Every line of the records below that holds the word "used" belongs in the answer.

* * *

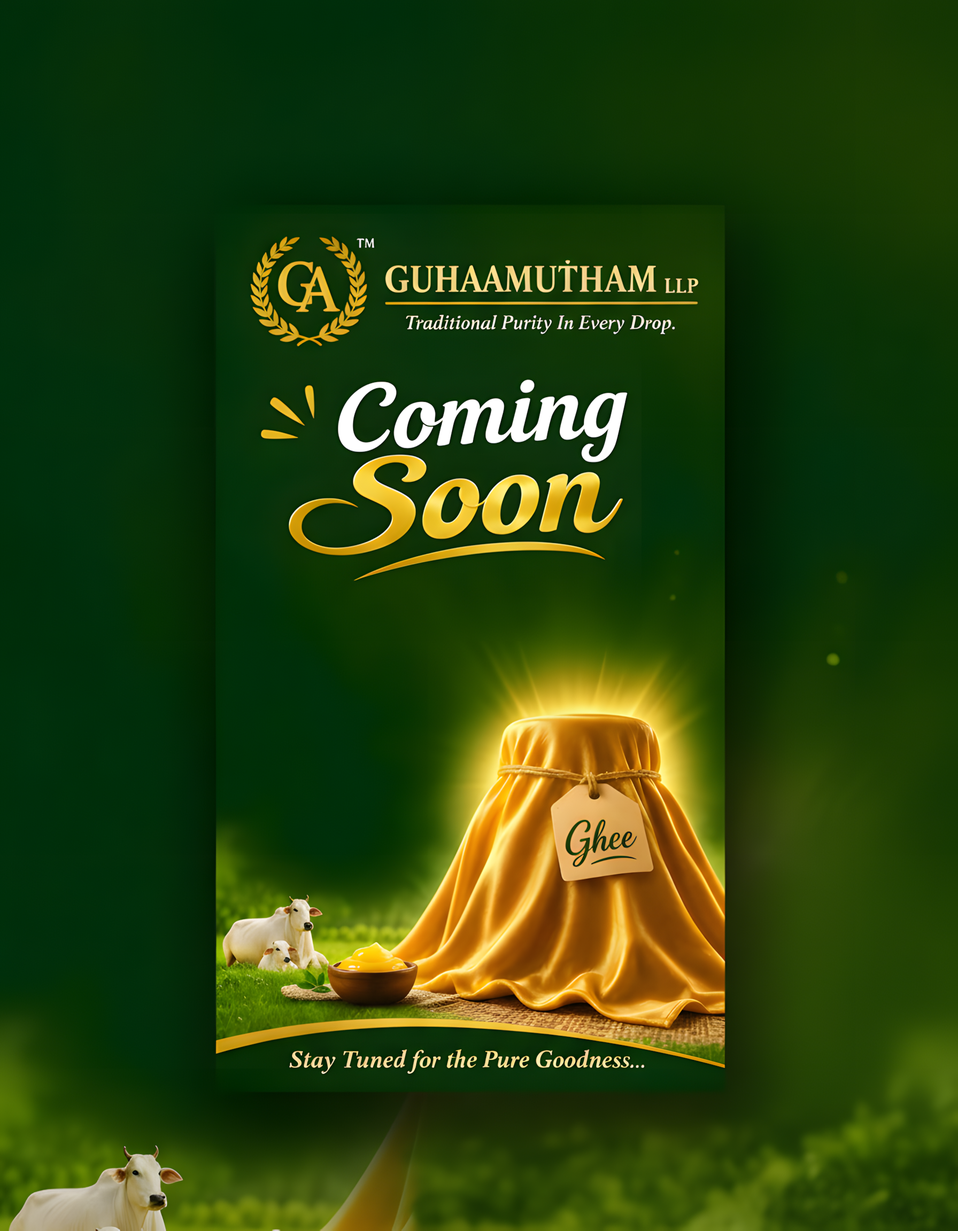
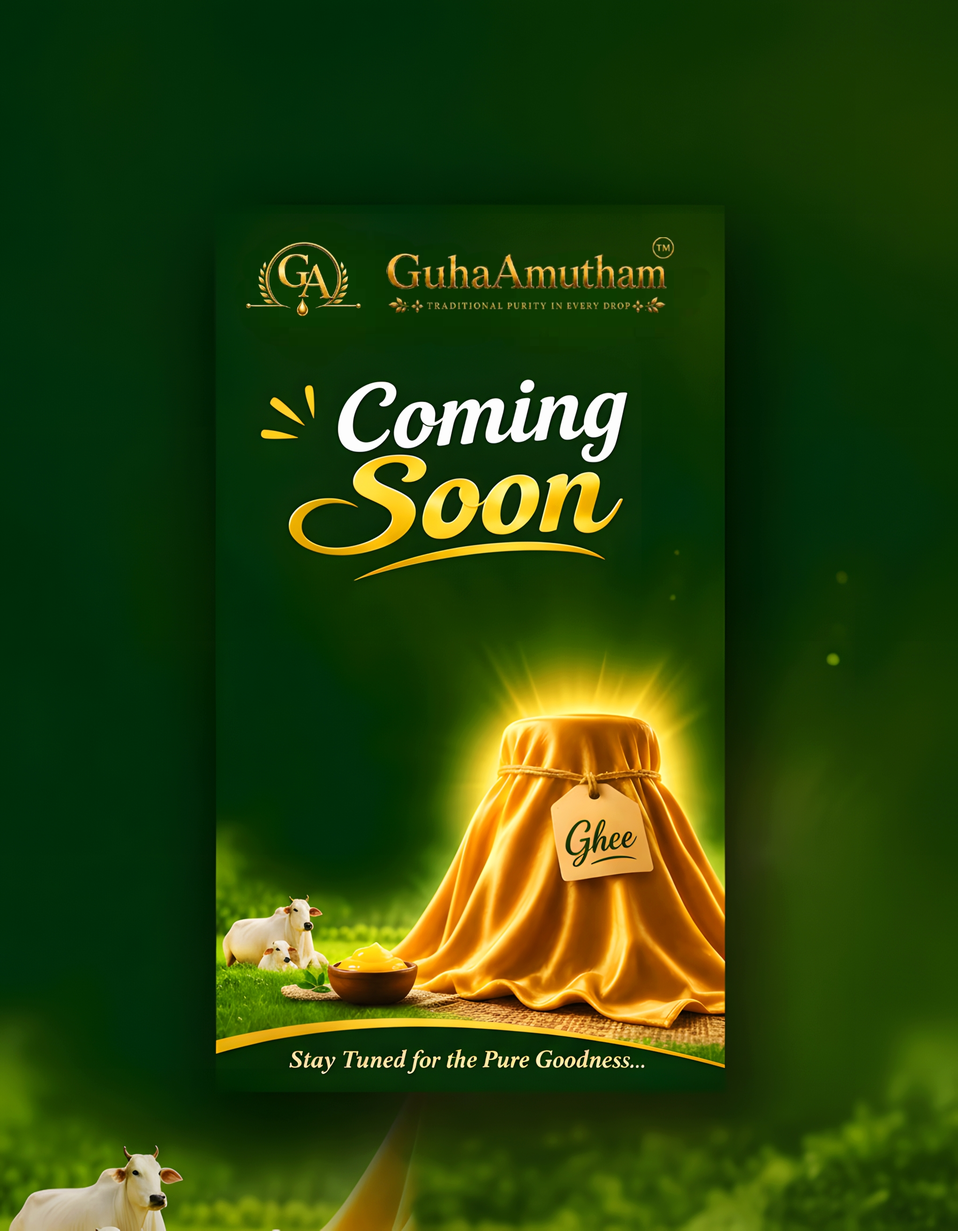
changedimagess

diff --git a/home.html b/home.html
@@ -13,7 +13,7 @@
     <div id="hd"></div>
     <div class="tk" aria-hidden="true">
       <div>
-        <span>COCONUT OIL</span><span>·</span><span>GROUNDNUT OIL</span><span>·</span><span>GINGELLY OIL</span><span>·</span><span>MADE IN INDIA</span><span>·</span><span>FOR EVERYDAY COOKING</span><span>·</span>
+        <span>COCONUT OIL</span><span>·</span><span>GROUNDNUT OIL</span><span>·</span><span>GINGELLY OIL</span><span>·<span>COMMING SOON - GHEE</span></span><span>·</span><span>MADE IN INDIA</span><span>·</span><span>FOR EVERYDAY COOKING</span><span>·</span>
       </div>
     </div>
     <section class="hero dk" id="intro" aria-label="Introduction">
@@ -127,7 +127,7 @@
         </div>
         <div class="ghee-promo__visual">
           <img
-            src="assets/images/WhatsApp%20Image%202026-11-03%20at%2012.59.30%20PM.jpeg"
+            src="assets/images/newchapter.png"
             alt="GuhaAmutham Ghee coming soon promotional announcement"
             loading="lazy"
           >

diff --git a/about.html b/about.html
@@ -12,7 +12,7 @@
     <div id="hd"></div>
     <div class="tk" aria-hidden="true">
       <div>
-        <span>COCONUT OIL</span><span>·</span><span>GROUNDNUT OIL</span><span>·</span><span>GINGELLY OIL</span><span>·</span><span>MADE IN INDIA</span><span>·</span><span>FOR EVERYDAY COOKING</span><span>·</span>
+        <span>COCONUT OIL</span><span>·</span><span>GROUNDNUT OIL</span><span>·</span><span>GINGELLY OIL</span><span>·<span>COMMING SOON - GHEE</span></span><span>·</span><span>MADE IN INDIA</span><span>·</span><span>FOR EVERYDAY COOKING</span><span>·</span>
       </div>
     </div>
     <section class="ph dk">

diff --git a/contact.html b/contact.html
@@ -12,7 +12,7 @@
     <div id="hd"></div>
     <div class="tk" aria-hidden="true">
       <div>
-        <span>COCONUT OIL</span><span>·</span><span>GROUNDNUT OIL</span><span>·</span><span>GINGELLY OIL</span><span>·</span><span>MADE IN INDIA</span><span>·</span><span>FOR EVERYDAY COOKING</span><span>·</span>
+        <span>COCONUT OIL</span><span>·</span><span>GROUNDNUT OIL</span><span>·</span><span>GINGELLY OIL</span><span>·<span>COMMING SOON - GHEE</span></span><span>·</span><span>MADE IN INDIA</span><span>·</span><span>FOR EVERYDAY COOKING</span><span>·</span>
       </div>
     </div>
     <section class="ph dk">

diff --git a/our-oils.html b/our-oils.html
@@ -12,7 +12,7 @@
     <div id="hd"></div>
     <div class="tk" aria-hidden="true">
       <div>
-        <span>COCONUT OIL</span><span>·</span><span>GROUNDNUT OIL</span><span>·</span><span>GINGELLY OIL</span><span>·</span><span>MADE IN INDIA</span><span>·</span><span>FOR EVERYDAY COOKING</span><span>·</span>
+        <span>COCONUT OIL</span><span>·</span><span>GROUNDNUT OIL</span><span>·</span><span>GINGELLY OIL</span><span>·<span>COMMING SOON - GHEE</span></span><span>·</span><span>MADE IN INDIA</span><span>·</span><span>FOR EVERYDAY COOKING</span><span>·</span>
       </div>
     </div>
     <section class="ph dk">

* * *

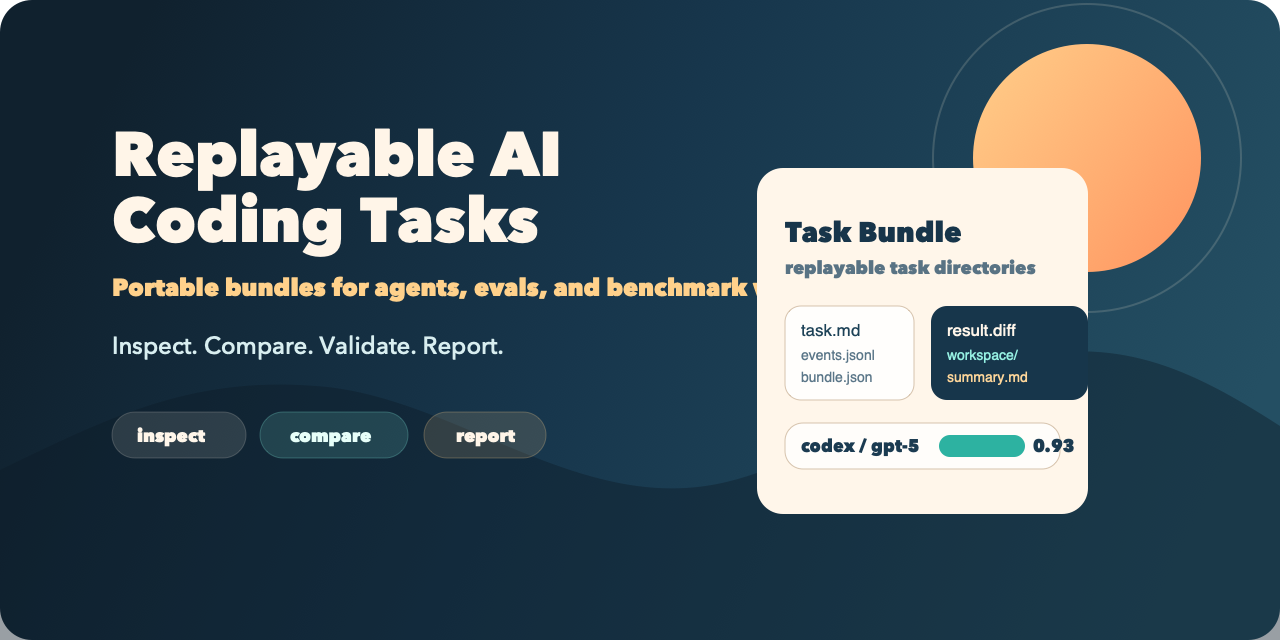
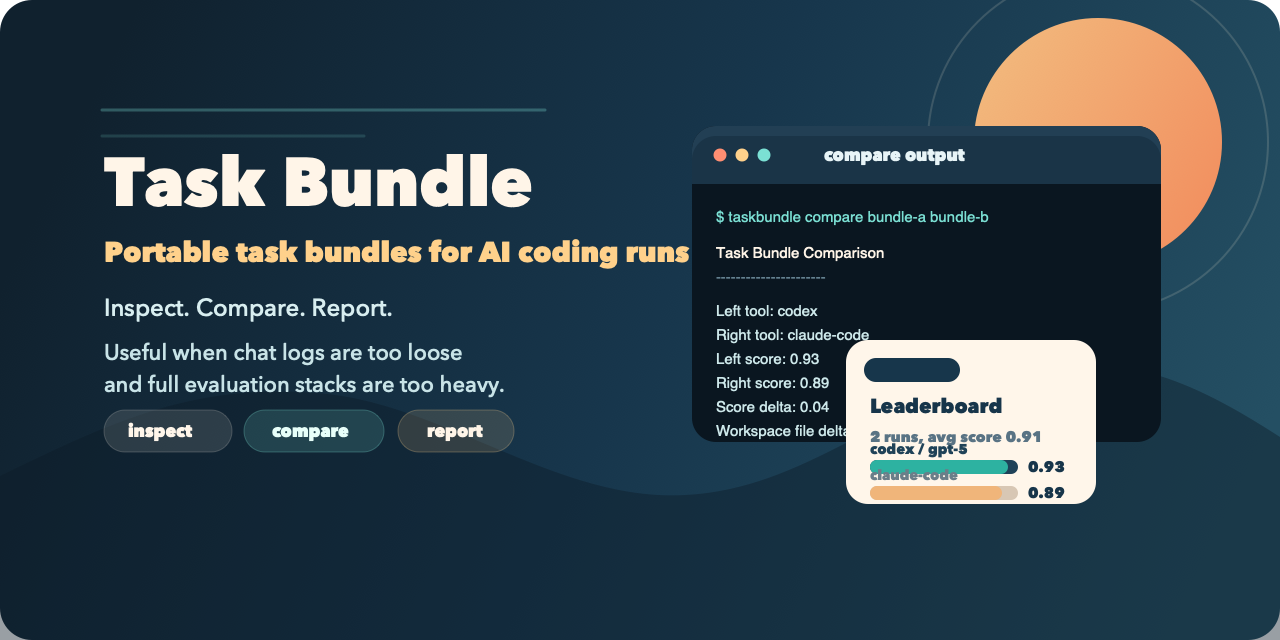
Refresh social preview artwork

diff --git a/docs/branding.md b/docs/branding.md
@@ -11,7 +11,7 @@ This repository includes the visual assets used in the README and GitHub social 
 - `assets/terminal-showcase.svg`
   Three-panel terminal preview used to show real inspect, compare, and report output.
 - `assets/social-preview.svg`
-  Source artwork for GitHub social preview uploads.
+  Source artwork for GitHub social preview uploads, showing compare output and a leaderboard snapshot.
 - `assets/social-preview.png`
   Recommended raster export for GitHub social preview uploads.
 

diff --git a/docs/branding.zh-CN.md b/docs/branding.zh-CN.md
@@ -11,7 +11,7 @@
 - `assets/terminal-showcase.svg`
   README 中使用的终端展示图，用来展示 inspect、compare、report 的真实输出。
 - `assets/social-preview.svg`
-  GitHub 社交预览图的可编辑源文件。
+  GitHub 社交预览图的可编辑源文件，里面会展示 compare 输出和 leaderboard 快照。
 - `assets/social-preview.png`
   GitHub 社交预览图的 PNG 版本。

* * *

RESULT BELOW:
@@ -11,7 +11,7 @@ This repository includes the visual assets used in the README and GitHub social 
   Three-panel terminal preview used to show real inspect, compare, and report output.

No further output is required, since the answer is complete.